■ **WHAT YOU WILL DO**
Your response should be every line from the entries that includes the string "NFLV".

(Change detection outputs)
——

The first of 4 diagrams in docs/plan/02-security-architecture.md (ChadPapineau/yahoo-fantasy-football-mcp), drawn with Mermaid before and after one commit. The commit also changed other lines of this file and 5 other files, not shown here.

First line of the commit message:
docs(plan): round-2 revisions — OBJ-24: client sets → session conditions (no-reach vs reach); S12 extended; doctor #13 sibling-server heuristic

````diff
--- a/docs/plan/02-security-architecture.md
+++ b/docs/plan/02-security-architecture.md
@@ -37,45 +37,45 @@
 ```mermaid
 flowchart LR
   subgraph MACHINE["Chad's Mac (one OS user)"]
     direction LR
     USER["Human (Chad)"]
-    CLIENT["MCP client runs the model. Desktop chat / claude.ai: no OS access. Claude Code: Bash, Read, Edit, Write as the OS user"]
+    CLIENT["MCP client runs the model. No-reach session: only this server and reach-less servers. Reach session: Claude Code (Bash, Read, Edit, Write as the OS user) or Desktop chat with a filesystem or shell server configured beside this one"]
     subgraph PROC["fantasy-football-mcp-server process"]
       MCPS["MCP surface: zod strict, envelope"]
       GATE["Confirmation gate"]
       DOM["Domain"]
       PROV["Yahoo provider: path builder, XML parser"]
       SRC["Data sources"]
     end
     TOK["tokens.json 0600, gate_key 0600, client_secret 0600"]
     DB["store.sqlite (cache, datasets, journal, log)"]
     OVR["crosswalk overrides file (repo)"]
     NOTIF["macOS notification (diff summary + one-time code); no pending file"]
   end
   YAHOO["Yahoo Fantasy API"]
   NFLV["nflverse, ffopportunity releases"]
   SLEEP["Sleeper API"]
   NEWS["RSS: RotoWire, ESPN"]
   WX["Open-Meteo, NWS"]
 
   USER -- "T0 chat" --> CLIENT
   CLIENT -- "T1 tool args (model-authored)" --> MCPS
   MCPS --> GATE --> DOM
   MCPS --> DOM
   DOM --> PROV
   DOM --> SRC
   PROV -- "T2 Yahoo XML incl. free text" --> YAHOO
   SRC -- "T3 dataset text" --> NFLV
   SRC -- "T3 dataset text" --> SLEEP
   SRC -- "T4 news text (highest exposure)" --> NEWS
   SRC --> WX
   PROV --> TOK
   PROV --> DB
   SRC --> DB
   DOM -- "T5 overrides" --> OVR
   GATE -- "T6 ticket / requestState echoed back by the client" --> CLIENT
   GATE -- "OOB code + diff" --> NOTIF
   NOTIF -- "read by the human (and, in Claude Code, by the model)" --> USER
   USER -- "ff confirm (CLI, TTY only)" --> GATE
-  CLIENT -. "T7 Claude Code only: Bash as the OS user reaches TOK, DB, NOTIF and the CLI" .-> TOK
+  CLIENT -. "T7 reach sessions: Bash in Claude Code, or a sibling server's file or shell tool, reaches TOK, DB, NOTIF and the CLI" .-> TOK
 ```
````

——

■ **ANSWER FOR THE TASK**
   NFLV["nflverse, ffopportunity releases"]
   SRC -- "T3 dataset text" --> NFLV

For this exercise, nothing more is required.